All driven gears are color coded whether they're used with an automatic or manual transmission The automatic and today's manuals are molded in color. The Toploader driven gears are molded in off-white colored plastic and the tips are color coded with paint.

Your choices are (tooth count and color code): 16 (blue for AT, orange for MT), 17 (green AT, purple MT), 18 (grey AT, green MT), 19 (tan AT, pink MT), 20 (orange AT, blue MT), 21 (purple AT, red MT) and 23. The 23 tooth gear is from Saleen ( http://www.saleen.com/store2000/detail_new.asp?car=saleen&prodid=047-280 ) and costs $22, but the teeth are thin and the gear will wear out every couple of years. If you cannot make it work with this stuff, you have one more option -- get a reducer box like Ford used with Drag Pak cars. The original is spendy (~$350), but a generic box can be had from a speedo calibration shop for a lot less. I would chose this method over changing the output shaft on an AT unless I had to remove the trans anyway

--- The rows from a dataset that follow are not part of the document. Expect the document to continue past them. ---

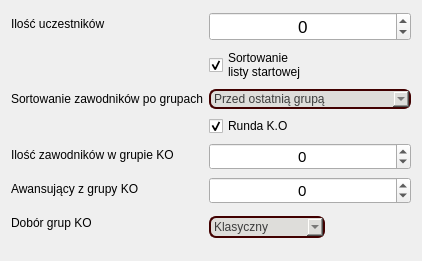
This is source/UI/EditorWidgets/RoundInfoEditorWidget.ui in SiekamCebule/sj-sim as Qt 5 draws it before an edit. The edited form follows.
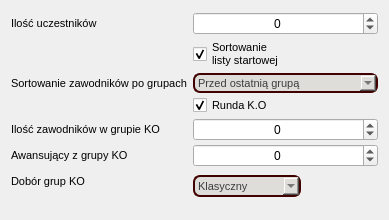
This is the edited form. Icons and pictures are not drawn.

```diff
--- a/source/UI/EditorWidgets/RoundInfoEditorWidget.ui
+++ b/source/UI/EditorWidgets/RoundInfoEditorWidget.ui
@@ -6,8 +6,8 @@
    <rect>
     <x>0</x>
     <y>0</y>
-    <width>422</width>
-    <height>261</height>
+    <width>389</width>
+    <height>220</height>
    </rect>
   </property>
   <property name="sizePolicy">
@@ -28,8 +28,19 @@
      <property name="formAlignment">
       <set>Qt::AlignCenter</set>
      </property>
+     <property name="horizontalSpacing">
+      <number>6</number>
+     </property>
+     <property name="verticalSpacing">
+      <number>2</number>
+     </property>
      <item row="0" column="0">
       <widget class="QLabel" name="label">
+       <property name="font">
+        <font>
+         <pointsize>8</pointsize>
+        </font>
+       </property>
        <property name="text">
         <string>Ilość uczestników</string>
        </property>
@@ -39,7 +50,7 @@
       <widget class="QSpinBox" name="spinBox_count">
        <property name="font">
         <font>
-         <pointsize>13</pointsize>
+         <pointsize>9</pointsize>
         </font>
        </property>
        <property name="alignment">
@@ -55,6 +66,11 @@
      </item>
      <item row="1" column="1">
       <widget class="QCheckBox" name="checkBox_sortStartList">
+       <property name="font">
+        <font>
+         <pointsize>8</pointsize>
+        </font>
+       </property>
        <property name="text">
         <string>Sortowanie
 listy startowej</string>
@@ -66,6 +82,11 @@
      </item>
      <item row="2" column="0">
       <widget class="QLabel" name="label_sortingGroups">
+       <property name="font">
+        <font>
+         <pointsize>8</pointsize>
+        </font>
+       </property>
        <property name="text">
         <string>Sortowanie zawodników po grupach</string>
        </property>
@@ -73,6 +94,11 @@
      </item>
      <item row="2" column="1">
       <widget class="QComboBox" name="comboBox_sortingAfterGroups">
+       <property name="font">
+        <font>
+         <pointsize>8</pointsize>
+        </font>
+       </property>
        <property name="styleSheet">
         <string notr="true">QWidget{
 	background-color: rgb(222, 221, 218);
@@ -105,6 +131,11 @@
      </item>
      <item row="3" column="1">
       <widget class="QCheckBox" name="checkBox_KORound">
+       <property name="font">
+        <font>
+         <pointsize>8</pointsize>
+        </font>
+       </property>
        <property name="text">
         <string>Runda K.O</string>
        </property>
@@ -115,6 +146,11 @@
      </item>
      <item row="4" column="0">
       <widget class="QLabel" name="label_KOCount">
+       <property name="font">
+        <font>
+         <pointsize>8</pointsize>
+        </font>
+       </property>
        <property name="text">
         <string>Ilość zawodników w grupie KO</string>
        </property>
@@ -124,7 +160,7 @@
       <widget class="QSpinBox" name="spinBox_KOGroupCount">
        <property name="font">
         <font>
-         <pointsize>11</pointsize>
+         <pointsize>9</pointsize>
         </font>
        </property>
        <property name="alignment">
@@ -140,6 +176,11 @@
      </item>
      <item row="5" column="0">
       <widget class="QLabel" name="label_KOAdvanceCount">
+       <property name="font">
+        <font>
+         <pointsize>8</pointsize>
+        </font>
+       </property>
        <property name="text">
         <string>Awansujący z grupy KO</string>
        </property>
@@ -149,7 +190,7 @@
       <widget class="QSpinBox" name="spinBox_AdvancingFromKOGroup">
        <property name="font">
         <font>
-         <pointsize>11</pointsize>
+         <pointsize>9</pointsize>
         </font>
        </property>
        <property name="alignment">
@@ -165,6 +206,11 @@
      </item>
      <item row="6" column="0">
       <widget class="QLabel" name="label_KOGroupsSelectionType">
+       <property name="font">
+        <font>
+         <pointsize>8</pointsize>
+        </font>
+       </property>
        <property name="text">
         <string>Dobór grup KO</string>
        </property>
@@ -186,6 +232,11 @@
            <height>22</height>
           </size>
          </property>
+         <property name="font">
+          <font>
+           <pointsize>8</pointsize>
+          </font>
+         </property>
          <property name="styleSheet">
           <string notr="true">QWidget{
 	background-color: rgb(222, 221, 218);
```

Here is a handy chart to chose your gear combo after you have done the math shown in the first paragraph. The ranges shown comply with the Ford approved +/- 3.75% allowable error:

Toploader choices:
16/6 = 2.567-2.767
17/6 = 2.728-2.940
18/6 = 2.888-3.113
19/6 = 3.048-3.286
20/6 = 3.209-3.459
21/6 = 3.369-3.631
23*/6 = 3.690-3.978

16/7 = 2.200-2.372
17/7 = 2.338-2.520
18/7 = 2.475-2.667
19/7 = 2.610-2.814
20/7 = 2.750-2.964
21/7 = 2.888-3.113
23*/7 = 3.163-3.409

C4 & C6 choices:
16/7 = 2.200-2.372
17/7 = 2.338-2.520
18/7 = 2.475-2.667
19/7 = 2.610-2.814
20/7 = 2.750-2.964
21/7 = 2.888-3.113
23*/7 = 3.163-3.409

16/8 = 1.925-2.075
17/8 = 2.045-2.205
18/8 = 2.166-2.334
19/8 = 2.286-2.464
20/8 = 2.406-2.594
21/8 = 2.527-2.723
23*/8 = 2.767-2.983

16/9 = 1.711-1.845
17/9 = 1.818-1.960
18/9 = 1.925-2.075
19/9 = 2.032-2.190
20/9 = 2.139-2.305
21/9 = 2.246-2.420
23*/9 = 2.460-2.652
* = Saleen part, not Ford part

Hope this helps!

Dan Davis


Another Speedo Gear resource that may be of help is located on the 428 Cobra Jet Mustang Registry website;

Mustang 428 Cobra Jet Speedometer Gear Calculator